[Web document revisions]
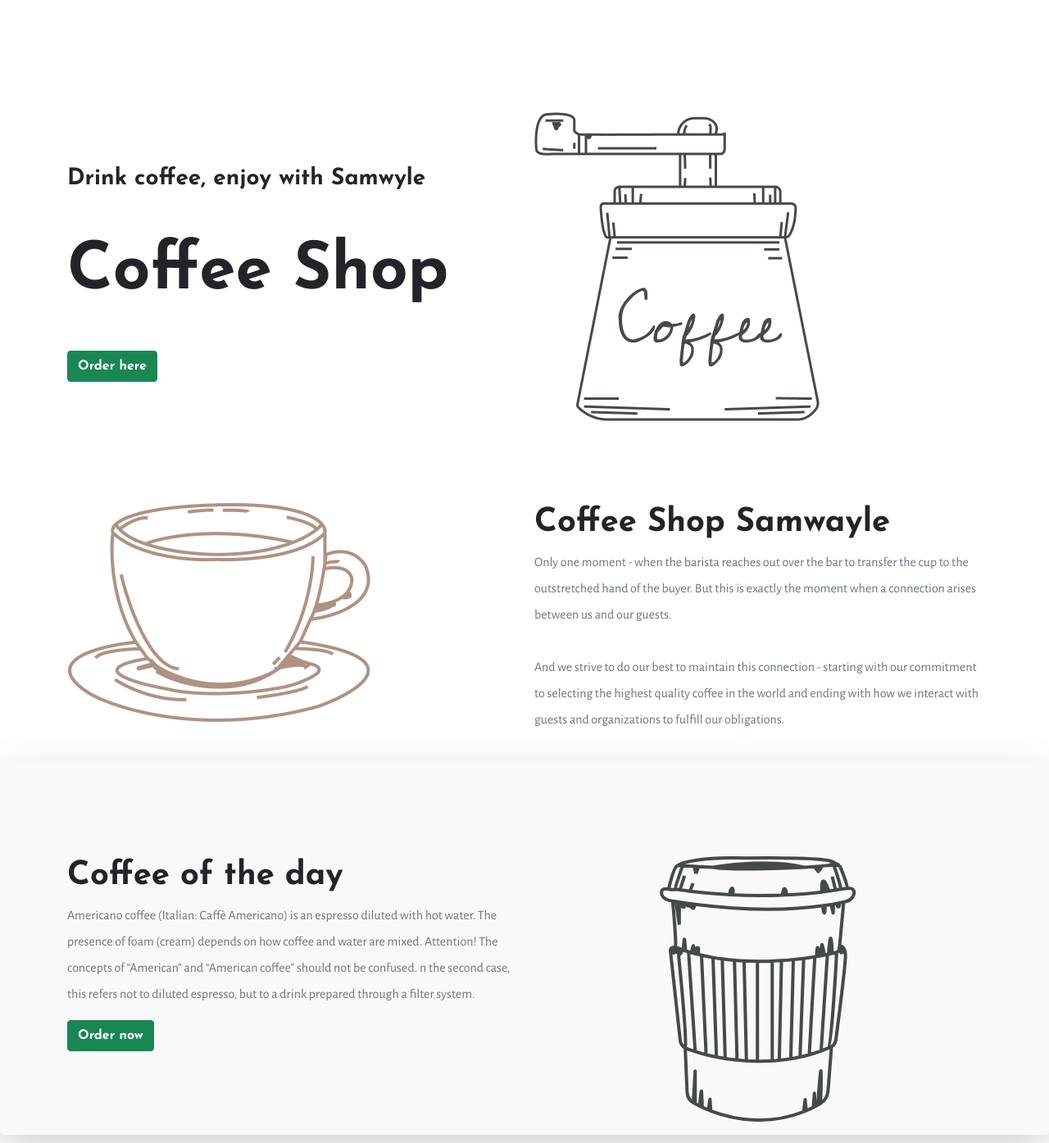
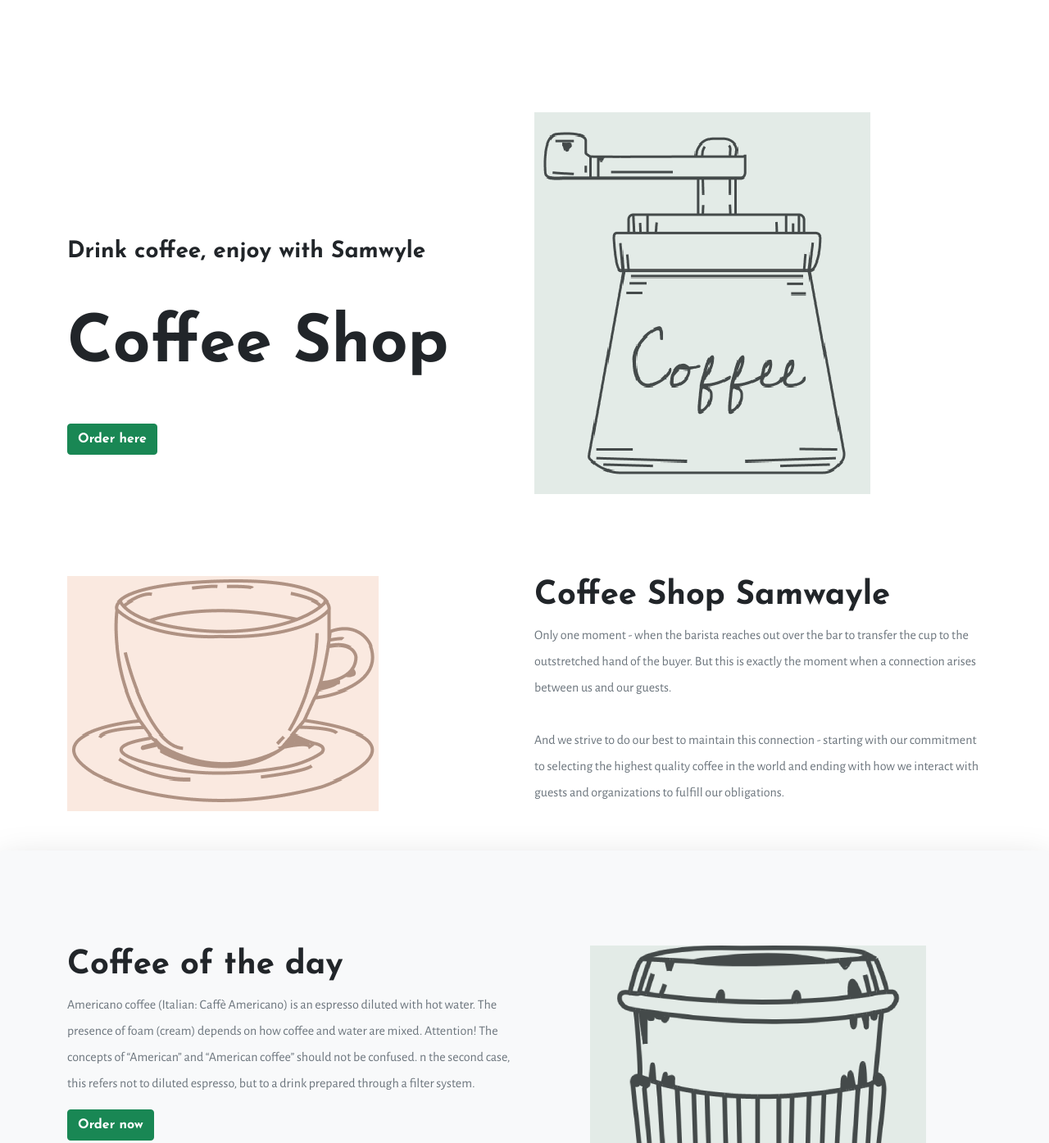
Before and after one commit to makinahmed/Coffee-Shop, a plain HTML site: page index.html in a window 1280 px wide. Shown: the part 80-1475 px from the top of the page at 82% size. Drawn offline with nearby package versions, Linux system fonts and the light colour scheme; a web font is replaced by a local one.

Commit message:
customized images

```diff
--- a/index.html
+++ b/index.html
@@ -61,7 +61,7 @@
                     <div class="col-lg-6 mt-md-5">
                         <div class="">
                             <div class="banner-img">
-                                <img src="./images/img-1.png" alt="">
+                                <img src="./images/img-11 (2).png" alt="">
                             </div>
                         </div>
                     </div>
@@ -77,7 +77,7 @@
                     <div class="col-lg-6">
                         <div class=" mb-5">
                             <div class="banner-img">
-                                <img src="./images/img-5.png" alt="">
+                                <img src="./images/Rectangle 71 (1).png" alt="">
                             </div>
                         </div>
                     </div>
@@ -117,7 +117,7 @@
                     <div class="col-lg-6">
                         <div class="text-center">
                             <div class="banner-img">
-                                <img src="./images/img-6.svg" alt="">
+                                <img src="./images/img-11 (1).png" alt="">
                             </div>
                         </div>
                     </div>
```
Also changed, not shown: images/Rectangle 71 (1).png (added), images/img-11 (1).png (added), images/img-11 (2).png (added).
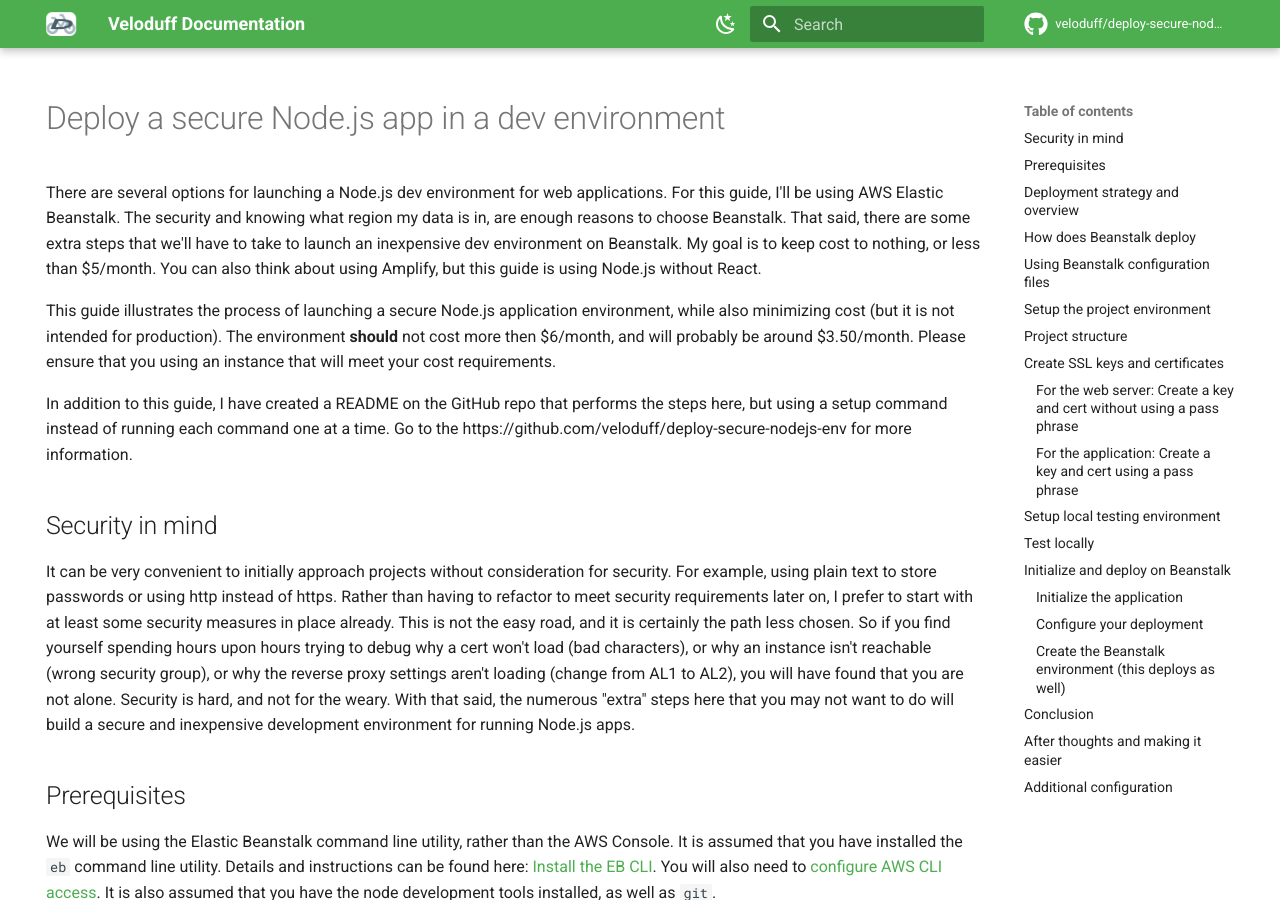
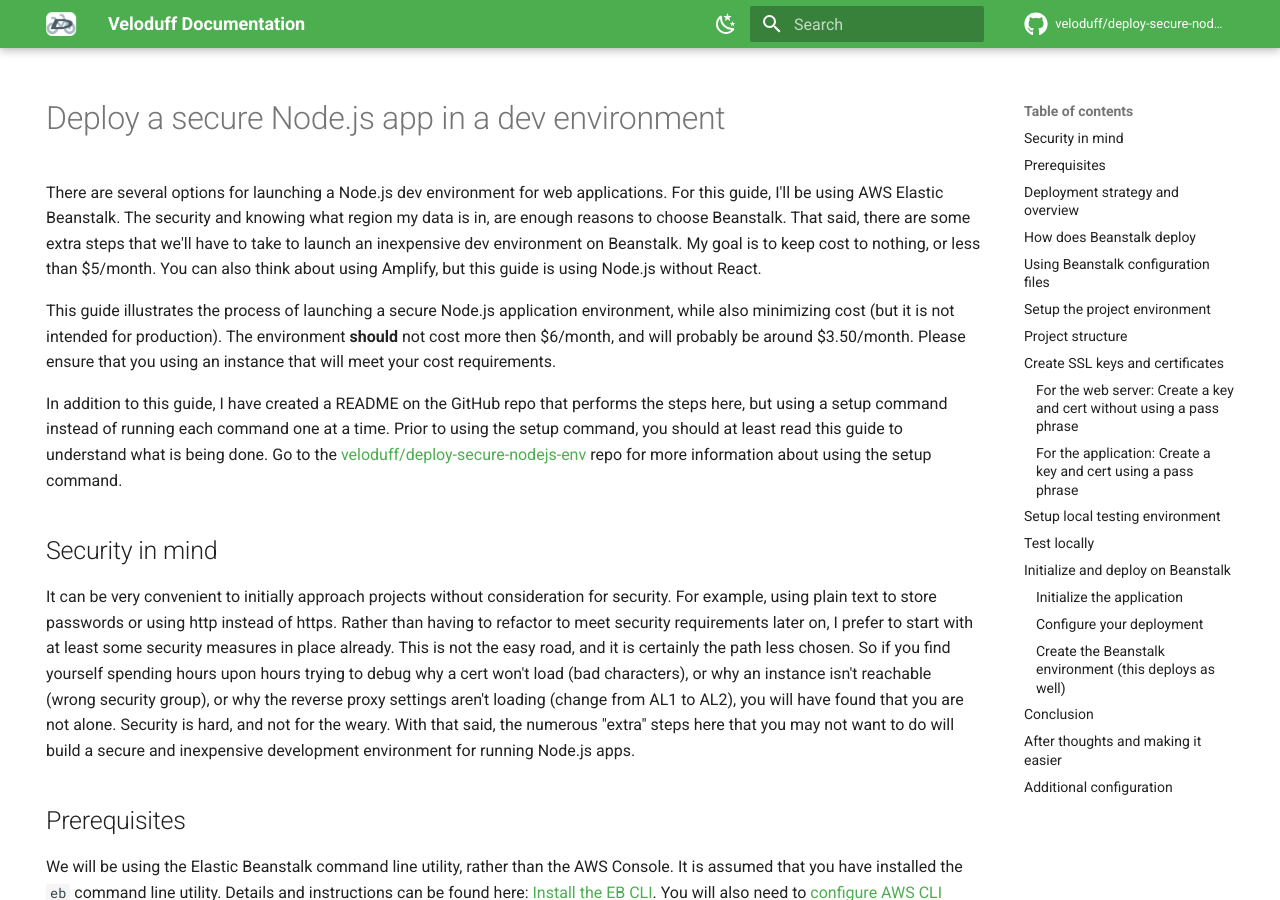
Before and after one commit to veloduff/deploy-secure-nodejs-env, an MkDocs documentation site: the page built from docs/index.md, in a window 1280 px wide and 900 px high. Built offline with MkDocs 1.6.1 and Material for MkDocs 9.7.7, drawn with Linux system fonts in a browser that asks for light colours; comment, search, counter and statistics services are not loaded.

Commit message:
updating docs index

```diff
--- a/docs/index.md
+++ b/docs/index.md
@@ -10,7 +10,7 @@
 
 This guide illustrates the process of launching a secure Node.js application environment, while also minimizing cost (but it is not intended for production). The environment **should** not cost more then $6/month, and will probably be around $3.50/month. Please ensure that you using an instance that will meet your cost requirements.
 
-In addition to this guide, I have created a README on the GitHub repo that performs the steps here, but using a setup command instead of running each command one at a time. Go to the https://github.com/veloduff/deploy-secure-nodejs-env for more information.
+In addition to this guide, I have created a README on the GitHub repo that performs the steps here, but using a setup command instead of running each command one at a time. Prior to using the setup command, you should at least read this guide to understand what is being done. Go to the [veloduff/deploy-secure-nodejs-env](https://github.com/veloduff/deploy-secure-nodejs-env) repo for more information about using the setup command.
 
 ## Security in mind
 
```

== Work instructions ==
What you write should match the entries exactly, except that the pictures are dropped.

== Output of the task ==
Before and after one commit to makinahmed/Coffee-Shop, a plain HTML site: page index.html in a window 1280 px wide. Shown: the part 80-1475 px from the top of the page at 82% size. Drawn offline with nearby package versions, Linux system fonts and the light colour scheme; a web font is replaced by a local one.

Commit message:
customized images

```diff
--- a/index.html
+++ b/index.html
@@ -61,7 +61,7 @@
                     <div class="col-lg-6 mt-md-5">
                         <div class="">
                             <div class="banner-img">
-                                <img src="./images/img-1.png" alt="">
+                                <img src="./images/img-11 (2).png" alt="">
                             </div>
                         </div>
                     </div>
@@ -77,7 +77,7 @@
                     <div class="col-lg-6">
                         <div class=" mb-5">
                             <div class="banner-img">
-                                <img src="./images/img-5.png" alt="">
+                                <img src="./images/Rectangle 71 (1).png" alt="">
                             </div>
                         </div>
                     </div>
@@ -117,7 +117,7 @@
                     <div class="col-lg-6">
                         <div class="text-center">
                             <div class="banner-img">
-                                <img src="./images/img-6.svg" alt="">
+                                <img src="./images/img-11 (1).png" alt="">
                             </div>
                         </div>
                     </div>
```
Also changed, not shown: images/Rectangle 71 (1).png (added), images/img-11 (1).png (added), images/img-11 (2).png (added).
Before and after one commit to veloduff/deploy-secure-nodejs-env, an MkDocs documentation site: the page built from docs/index.md, in a window 1280 px wide and 900 px high. Built offline with MkDocs 1.6.1 and Material for MkDocs 9.7.7, drawn with Linux system fonts in a browser that asks for light colours; comment, search, counter and statistics services are not loaded.

Commit message:
updating docs index

```diff
--- a/docs/index.md
+++ b/docs/index.md
@@ -10,7 +10,7 @@
 
 This guide illustrates the process of launching a secure Node.js application environment, while also minimizing cost (but it is not intended for production). The environment **should** not cost more then $6/month, and will probably be around $3.50/month. Please ensure that you using an instance that will meet your cost requirements.
 
-In addition to this guide, I have created a README on the GitHub repo that performs the steps here, but using a setup command instead of running each command one at a time. Go to the https://github.com/veloduff/deploy-secure-nodejs-env for more information.
+In addition to this guide, I have created a README on the GitHub repo that performs the steps here, but using a setup command instead of running each command one at a time. Prior to using the setup command, you should at least read this guide to understand what is being done. Go to the [veloduff/deploy-secure-nodejs-env](https://github.com/veloduff/deploy-secure-nodejs-env) repo for more information about using the setup command.
 
 ## Security in mind
 
```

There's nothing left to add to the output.